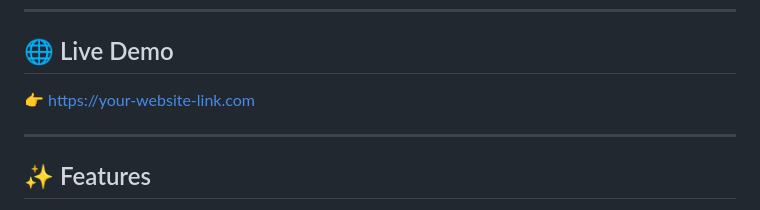
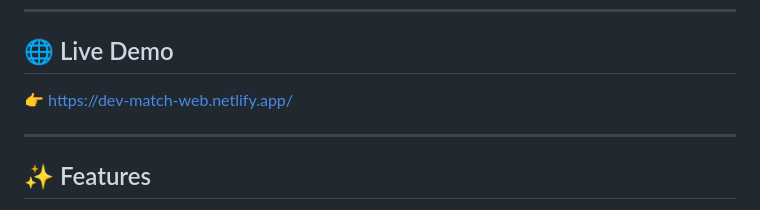
Before and after one commit to Akshat-gupta-01/DevMatch, a Markdown page: README.md, the part around the change. Rendered like a GitHub page.

Commit message:
Update live demo link in README

```diff
--- a/README.md
+++ b/README.md
@@ -6,7 +6,7 @@ DevMatch is a full-stack web application that connects developers based on their
 
 ## 🌐 Live Demo
 
-👉 https://your-website-link.com
+👉 https://dev-match-web.netlify.app/
 
 ---
 
```
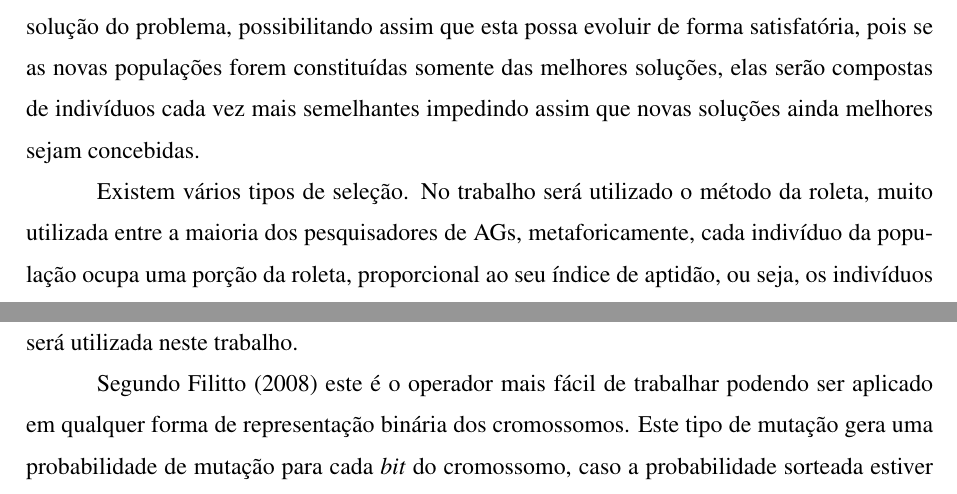
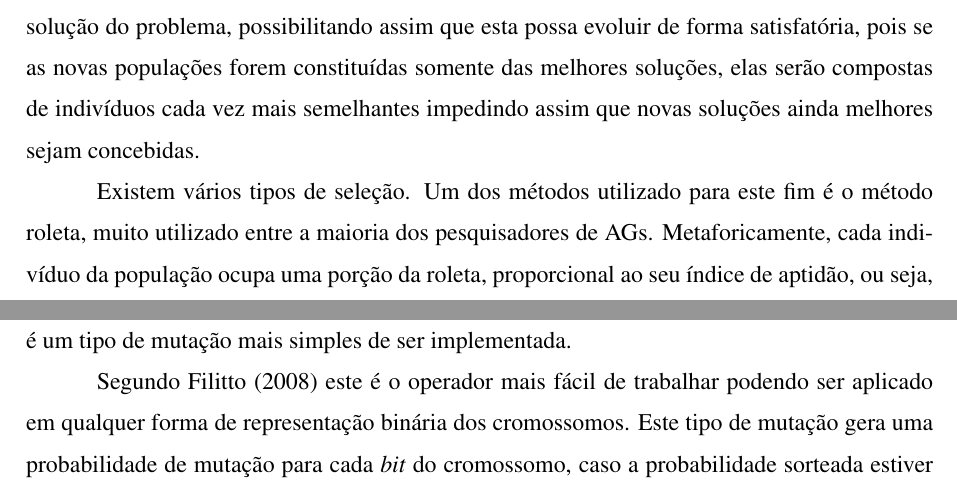
Before and after one commit to sandrooliveira/TCC_GRADUATION_SI, a LaTeX thesis (NuapaTex_Univas/Principal.tex, which reads NuapaTex_Univas/editaveis/11_QuadroTeorico.tex): two parts of pages 13 and 15 of 55, joined at a grey line, cut so that both start at the same text. Compiled offline with pdfLaTeX.

Commit message:
Quadro metodologico alterações

```diff
--- a/NuapaTex_Univas/editaveis/11_QuadroTeorico.tex
+++ b/NuapaTex_Univas/editaveis/11_QuadroTeorico.tex
@@ -219,7 +219,7 @@ que esta possa evoluir de forma satisfatória, pois se as novas populações for
 somente das melhores soluções, elas serão compostas de indivíduos cada vez mais semelhantes
 impedindo assim que novas soluções ainda melhores sejam concebidas.
 
-\par Existem vários tipos de seleção. No trabalho será utilizado o método da
-roleta, muito utilizada entre a maioria dos
-pesquisadores de AGs, metaforicamente, cada indivíduo da população ocupa uma
-porção da roleta, proporcional ao seu índice de aptidão, ou seja, os indivíduos
+\par Existem vários tipos de seleção. Um dos métodos utilizado para este fim é o método
+roleta, muito utilizado entre a maioria dos pesquisadores de AGs. Metaforicamente,
+cada indivíduo da população ocupa uma porção da roleta, proporcional ao seu índice
+de aptidão, ou seja, os indivíduos que possuírem maior aptidão ocuparão uma maior
@@ -289,7 +291,7 @@ a diversidade deve-se usar uma taxa de mutação pequena.
 
 
 \par Assim como no cruzamento há vários tipos de mutação, dentre eles a mutação
-de \textit{bit} que será utilizada neste trabalho.
+de \textit{bit} que é um tipo de mutação mais simples de ser implementada.
 
 \par Segundo \citeonline{REVISTA_MULTIDISCIPLINAR_DA_UNIESP} este é o operador
 mais fácil de trabalhar podendo ser aplicado em qualquer forma de representação
```
Also changed, not shown: NuapaTex_Univas/editaveis/12_QuadroMetodologico.tex (+2 -2 lines), NuapaTex_Univas/editaveis/11_QuadroTeorico.tex (8 more changed lines).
::::::::::
Your copy of the data above should match it exactly, apart from the images.

Before and after one commit to Akshat-gupta-01/DevMatch, a Markdown page: README.md, the part around the change. Rendered like a GitHub page.

Commit message:
Update live demo link in README

```diff
--- a/README.md
+++ b/README.md
@@ -6,7 +6,7 @@ DevMatch is a full-stack web application that connects developers based on their
 
 ## 🌐 Live Demo
 
-👉 https://your-website-link.com
+👉 https://dev-match-web.netlify.app/
 
 ---
 
```
Before and after one commit to sandrooliveira/TCC_GRADUATION_SI, a LaTeX thesis (NuapaTex_Univas/Principal.tex, which reads NuapaTex_Univas/editaveis/11_QuadroTeorico.tex): two parts of pages 13 and 15 of 55, joined at a grey line, cut so that both start at the same text. Compiled offline with pdfLaTeX.

Commit message:
Quadro metodologico alterações

```diff
--- a/NuapaTex_Univas/editaveis/11_QuadroTeorico.tex
+++ b/NuapaTex_Univas/editaveis/11_QuadroTeorico.tex
@@ -219,7 +219,7 @@ que esta possa evoluir de forma satisfatória, pois se as novas populações for
 somente das melhores soluções, elas serão compostas de indivíduos cada vez mais semelhantes
 impedindo assim que novas soluções ainda melhores sejam concebidas.
 
-\par Existem vários tipos de seleção. No trabalho será utilizado o método da
-roleta, muito utilizada entre a maioria dos
-pesquisadores de AGs, metaforicamente, cada indivíduo da população ocupa uma
-porção da roleta, proporcional ao seu índice de aptidão, ou seja, os indivíduos
+\par Existem vários tipos de seleção. Um dos métodos utilizado para este fim é o método
+roleta, muito utilizado entre a maioria dos pesquisadores de AGs. Metaforicamente,
+cada indivíduo da população ocupa uma porção da roleta, proporcional ao seu índice
+de aptidão, ou seja, os indivíduos que possuírem maior aptidão ocuparão uma maior
@@ -289,7 +291,7 @@ a diversidade deve-se usar uma taxa de mutação pequena.
 
 
 \par Assim como no cruzamento há vários tipos de mutação, dentre eles a mutação
-de \textit{bit} que será utilizada neste trabalho.
+de \textit{bit} que é um tipo de mutação mais simples de ser implementada.
 
 \par Segundo \citeonline{REVISTA_MULTIDISCIPLINAR_DA_UNIESP} este é o operador
 mais fácil de trabalhar podendo ser aplicado em qualquer forma de representação
```
Also changed, not shown: NuapaTex_Univas/editaveis/12_QuadroMetodologico.tex (+2 -2 lines), NuapaTex_Univas/editaveis/11_QuadroTeorico.tex (8 more changed lines).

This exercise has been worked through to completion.